The Education Development Center (EDC) is an international non-profit organization dedicated to enhancing learning and promoting health around the world. Started by a group of MIT professors during the Sputnik era, the EDC today employs about 1,700 people around the world.
As EDC’s headquarters in Waltham, Massachusetts, grew over time in a leased old mill building, each new sublet became a cozy, quirky, crowded enclave. Staff would not see each other regularly and assume that others were out of the country.
Within a larger new space (also a former mill building) the design team needed to create connectivity between groups yet maintain the identity of each. The new space had to keep the staff happy and help them to stay productive. It was a significant challenge to get 400 dedicated, highly educated researchers to embrace a more open work environment.
The design team also had to work with limited funds for renovation.
In the larger space, there was ample opportunity to create more open, coherent workspace. The design team designed neighborhoods that replicated the intimate vibe of the old space while adding opportunities for staff to interact with additional programming and strategic circulation paths.

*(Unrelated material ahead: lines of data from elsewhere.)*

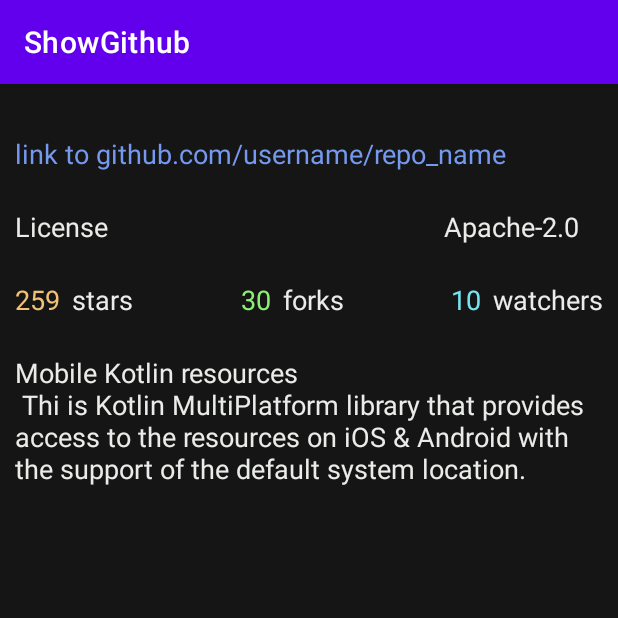
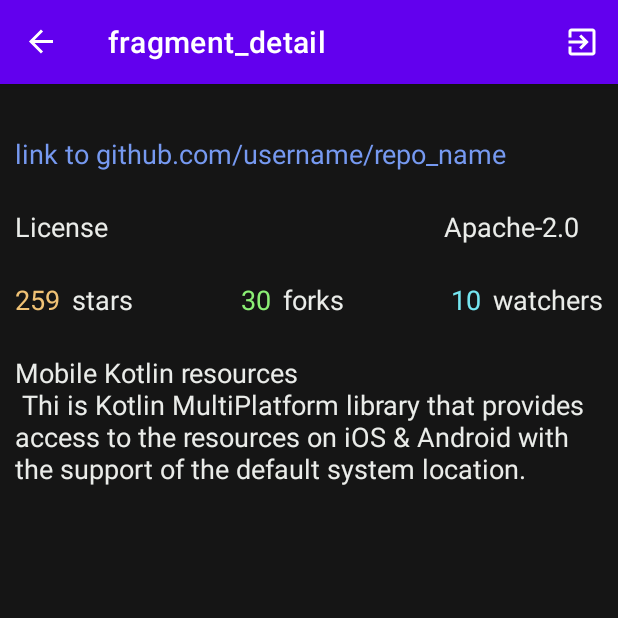
Before and after one commit to pavelfire/ShowGithub, an Android app: the DetailFragment screen opened through its navigation route, on a phone screen of 412 x 824 dp, the top half of it. Run offline under Robolectric (Android 15) with nearby library versions, the phone set to English and light mode, and no system bars; our stand-ins replace navigation-ui.

Commit message:
app bar (action bar) and options menu added

```diff
--- a/app/src/main/java/com/vk/directop/showgithub/data/repository/GithubRepositoryImpl.kt
+++ b/app/src/main/java/com/vk/directop/showgithub/data/repository/GithubRepositoryImpl.kt
@@ -13,6 +13,11 @@ class GithubRepositoryImpl(private val githubApi: GithubApi) : GithubRepository
         return mapToDomainRepo(result)
     }
 
+    override suspend fun login(username : String, token: String): List<RepoDomain> {
+        val result = githubApi.login(username)
+        return mapToDomainRepo(result)
+    }
+
     private fun mapToDomainRepo(oldList: List<RepoDTO>) : List<RepoDomain>{
         return oldList.map { it.toRepoDomain() }
     }
--- a/app/src/main/java/com/vk/directop/showgithub/domain/repository/GithubRepository.kt
+++ b/app/src/main/java/com/vk/directop/showgithub/domain/repository/GithubRepository.kt
@@ -5,4 +5,6 @@ import com.vk.directop.showgithub.domain.model.RepoDomain
 interface GithubRepository {
 
     suspend fun getUserRepos(name: String): List<RepoDomain>
+
+    suspend fun login(username: String, token: String): List<RepoDomain>
 }
--- a/app/src/main/java/com/vk/directop/showgithub/presentation/MainActivity.kt
+++ b/app/src/main/java/com/vk/directop/showgithub/presentation/MainActivity.kt
@@ -2,20 +2,29 @@ package com.vk.directop.showgithub.presentation
 
 import androidx.appcompat.app.AppCompatActivity
 import android.os.Bundle
+import androidx.navigation.findNavController
+import androidx.navigation.ui.NavigationUI
 import com.vk.directop.showgithub.R
 
 class MainActivity : AppCompatActivity() {
     override fun onCreate(savedInstanceState: Bundle?) {
         super.onCreate(savedInstanceState)
         setContentView(R.layout.activity_main)
+
+        val navController = this.findNavController(R.id.nav_host_fragment)
+        NavigationUI.setupActionBarWithNavController(this,navController)
     }
+
+    override fun onSupportNavigateUp(): Boolean {
+        val navController = this.findNavController(R.id.nav_host_fragment)
+        return navController.navigateUp()
+    }
+
 }
 
 //https://docs.github.com/en
 //https://kmm.icerock.dev/university/android-basics/practice
 //https://api.github.com/users/octocat/repos
 
-
-
 //https://yandex.ru/search/?clid=1882628&text=curl+-i+-u+your_username%3Ayour_token+https%3A%2F%2Fapi.github.com%2Fuser+to+get+retrofit&l10n=ru&lr=47
 //https://www.andreyolegovich.ru/testing/api/github.php
--- a/app/src/main/java/com/vk/directop/showgithub/presentation/detail/DetailFragment.kt
+++ b/app/src/main/java/com/vk/directop/showgithub/presentation/detail/DetailFragment.kt
@@ -3,11 +3,13 @@ package com.vk.directop.showgithub.presentation.detail
 import android.content.Intent
 import android.net.Uri
 import android.os.Bundle
+import android.util.Log
+import android.view.*
 import androidx.fragment.app.Fragment
-import android.view.LayoutInflater
-import android.view.View
-import android.view.ViewGroup
+import androidx.navigation.findNavController
+import androidx.navigation.ui.NavigationUI
 import com.vk.directop.showgithub.R
+import kotlin.system.exitProcess
 
 
 class DetailFragment : Fragment() {
@@ -22,6 +24,9 @@ class DetailFragment : Fragment() {
         savedInstanceState: Bundle?
     ): View? {
         // Inflate the layout for this fragment
+
+        setHasOptionsMenu(true)
+
         return inflater.inflate(R.layout.fragment_detail, container, false)
     }
 
@@ -29,6 +34,22 @@ class DetailFragment : Fragment() {
 
     }
 
+    override fun onCreateOptionsMenu(menu: Menu, inflater: MenuInflater) {
+        super.onCreateOptionsMenu(menu, inflater)
+        inflater.inflate(R.menu.options_menu, menu)
+    }
+    override fun onOptionsItemSelected(item: MenuItem): Boolean {
+        return when (item.itemId) {
+            R.id.menu_exit -> {
+                exitProcess(-1)
+                true
+            }
+            else -> {
+                super.onOptionsItemSelected(item)
+            }
+        }
+    }
+
     //открывает браузер и переходит по ссылке
 //    val link = Uri.parse("https://ya.ru")
 //    val intent = Intent(Intent.ACTION_VIEW, link)
--- a/app/src/main/java/com/vk/directop/showgithub/presentation/login/LoginFragment.kt
+++ b/app/src/main/java/com/vk/directop/showgithub/presentation/login/LoginFragment.kt
@@ -41,10 +41,13 @@ class LoginFragment : Fragment() {
 
         //viewModel = ViewModelProvider(this).get(LoginViewModel::class.java)
 
+        var name = ""
+
         binding.btSignIn.setOnClickListener {
+            name = binding.etUsername.text.toString()
             viewModel.loginClicked()
             viewModel.login(
-                binding.etUsername.text.toString(),
+                name,
                 binding.etToken.text.toString()
             )
         }
--- a/app/src/main/java/com/vk/directop/showgithub/presentation/login/LoginViewModel.kt
+++ b/app/src/main/java/com/vk/directop/showgithub/presentation/login/LoginViewModel.kt
@@ -5,6 +5,12 @@ import androidx.lifecycle.LiveData
 import androidx.lifecycle.MutableLiveData
 import androidx.lifecycle.ViewModel
 import androidx.lifecycle.viewModelScope
+import com.vk.directop.showgithub.data.network.GithubApi
+import com.vk.directop.showgithub.data.network.GithubNetwork
+import com.vk.directop.showgithub.data.repository.GithubRepositoryImpl
+import com.vk.directop.showgithub.domain.model.RepoDomain
+import com.vk.directop.showgithub.domain.usecase.GetReposUseCase
+import com.vk.directop.showgithub.domain.usecase.LoginUseCase
 import kotlinx.coroutines.delay
 import kotlinx.coroutines.flow.MutableStateFlow
 import kotlinx.coroutines.flow.StateFlow
@@ -17,18 +23,41 @@ class LoginViewModel : ViewModel() {
         get() = _eventLogin
 
     private val _loginUiState = MutableStateFlow<LoginUiState>(LoginUiState.Empty)
-    val loginUiState : StateFlow<LoginUiState> = _loginUiState
+    val loginUiState: StateFlow<LoginUiState> = _loginUiState
+
+    private val githubApi: GithubApi by lazy { GithubNetwork() }
+    private val githubRepository by lazy { GithubRepositoryImpl(githubApi) }
+    private val loginUseCase by lazy { LoginUseCase(githubRepository) }
+
+    private val _response = MutableLiveData<List<RepoDomain>>()
+    val response: LiveData<List<RepoDomain>>
+        get() = _response
+
 
     fun login(username: String, token: String) = viewModelScope.launch {
         _loginUiState.value = LoginUiState.Loading
-        delay(1300L)
-        if(username == "and" && token == "and"){
+        //delay(1300L)
+
+        if (username == "and" && token == "and") {
+            //if (username.isNotEmpty() && token.isNotEmpty()) {
+
             _loginUiState.value = LoginUiState.Success
             _eventLogin.value = true
-        }else if(username.isEmpty() || token.isEmpty()){
+        } else if (username.isNotEmpty() && token.isEmpty()) {
+
+            viewModelScope.launch {
+                val dataList = loginUseCase.execute(name = username, token = token)
+                Log.d("MyTag", "received: $dataList")
+                //_response.value = dataList
+            }
+
+            _loginUiState.value = LoginUiState.Success
+            _eventLogin.value = true
+        } else if (username.isEmpty() || token.isEmpty()) {
             _loginUiState.value = LoginUiState.Error("Username and token must not be empty.")
-        }else{
-            _loginUiState.value = LoginUiState.Error("Wrong credentials! For enter write username: and token: and")
+        } else {
+            _loginUiState.value =
+                LoginUiState.Error("Wrong credentials! For enter write username: and token: and")
         }
     }
 
@@ -39,7 +68,12 @@ class LoginViewModel : ViewModel() {
         object Empty : LoginUiState()
     }
 
-    fun loginClicked(){
+    fun loginClicked() {
         Log.d("MyTag", "login clicked in view model")
     }
+
+
+    init {
+
+    }
 }
--- /dev/null
+++ b/app/src/main/res/drawable/ic_baseline_exit_to_app_24.xml
@@ -0,0 +1,10 @@
+<vector xmlns:android="http://schemas.android.com/apk/res/android"
+    android:width="24dp"
+    android:height="24dp"
+    android:viewportWidth="24"
+    android:viewportHeight="24"
+    android:tint="?attr/colorControlNormal">
+  <path
+      android:fillColor="@android:color/white"
+      android:pathData="M10.09,15.59L11.5,17l5,-5 -5,-5 -1.41,1.41L12.67,11H3v2h9.67l-2.58,2.59zM19,3H5c-1.11,0 -2,0.9 -2,2v4h2V5h14v14H5v-4H3v4c0,1.1 0.89,2 2,2h14c1.1,0 2,-0.9 2,-2V5c0,-1.1 -0.9,-2 -2,-2z"/>
+</vector>
--- /dev/null
+++ b/app/src/main/res/menu/options_menu.xml
@@ -0,0 +1,10 @@
+<?xml version="1.0" encoding="utf-8"?>
+<menu xmlns:android="http://schemas.android.com/apk/res/android"
+    xmlns:app="http://schemas.android.com/apk/res-auto">
+
+    <item
+        android:id="@+id/menu_exit"
+        android:icon="@drawable/ic_baseline_exit_to_app_24"
+        android:title="exit"
+        app:showAsAction="ifRoom" />
+</menu>
```
Also changed, not shown: app/src/main/java/com/vk/directop/showgithub/data/network/GithubApi.kt (+5 -13 lines), app/src/main/java/com/vk/directop/showgithub/data/network/GithubNetwork.kt (+12 -11 lines), app/src/main/java/com/vk/directop/showgithub/domain/usecase/LoginUseCase.kt (added, +12 -0 lines), app/src/main/java/com/vk/directop/showgithub/presentation/list_repo/ListRepoFragment.kt (+22 -66 lines).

Each of the two floors has a circulation theme: the Piazza and Broadway. The Piazza recalls open community spaces in older European cities, in which gathering areas spilled into and between buildings. On the first floor of the EDC, communal areas are woven together with freestanding and enclosed conference and work rooms. Broadway, a reference to the main street in many towns, is a wide path of circulation that cuts across the floor and terminates at glazed meeting rooms. The new stair, with a wall of reclaimed wood, links the two floors and provides visual connectivity.
The design team carefully considered the proportion of open to closed workspaces and how each space should be defined. They determined that there were to be no enclosed workspaces along the window walls and the assignment of workspaces for staff had clear functional criteria.Strategic lighting and acoustical treatments mitigated most concerns about the ability to conduct research in a more open environment.
The rich color palette and materials were inspired by photographs of beautiful locations around the world in which EDC works. Subtle graphics on the conference room window walls both illustrate what EDC does and provide a degree of opacity for those working in the spaces.
The space was designed following sustainability guidelines—also keeping with EDC’s mission.
The new space has impacted how EDC staff members work together, and even influenced their organizational culture. The design encourages staff to meet, discuss, and forge new alliances, and, as a result, more staff are choosing to work in the headquarters rather than at home. The informal meeting spaces and glass walled conference rooms and have created a more energized, collaborative work environment.
Joanne P. Brady, senior vice president and director of the Learning and Teaching Division, shared, “I have seen people in my division that I have never seen before. I also hear people talk about hosting meetings here in a more enthusiastic way.”
The heightened design sensibility has contributed to a greater sense of pride. “The colors, the fabric, the bright lights, and spacious hallways all add to a feeling of: ‘The work we do is important, as are all of the people who carry it out,’” said Joanne.
With Sasaki Associates and Taylor & Burns Architects
Robert Benson Photography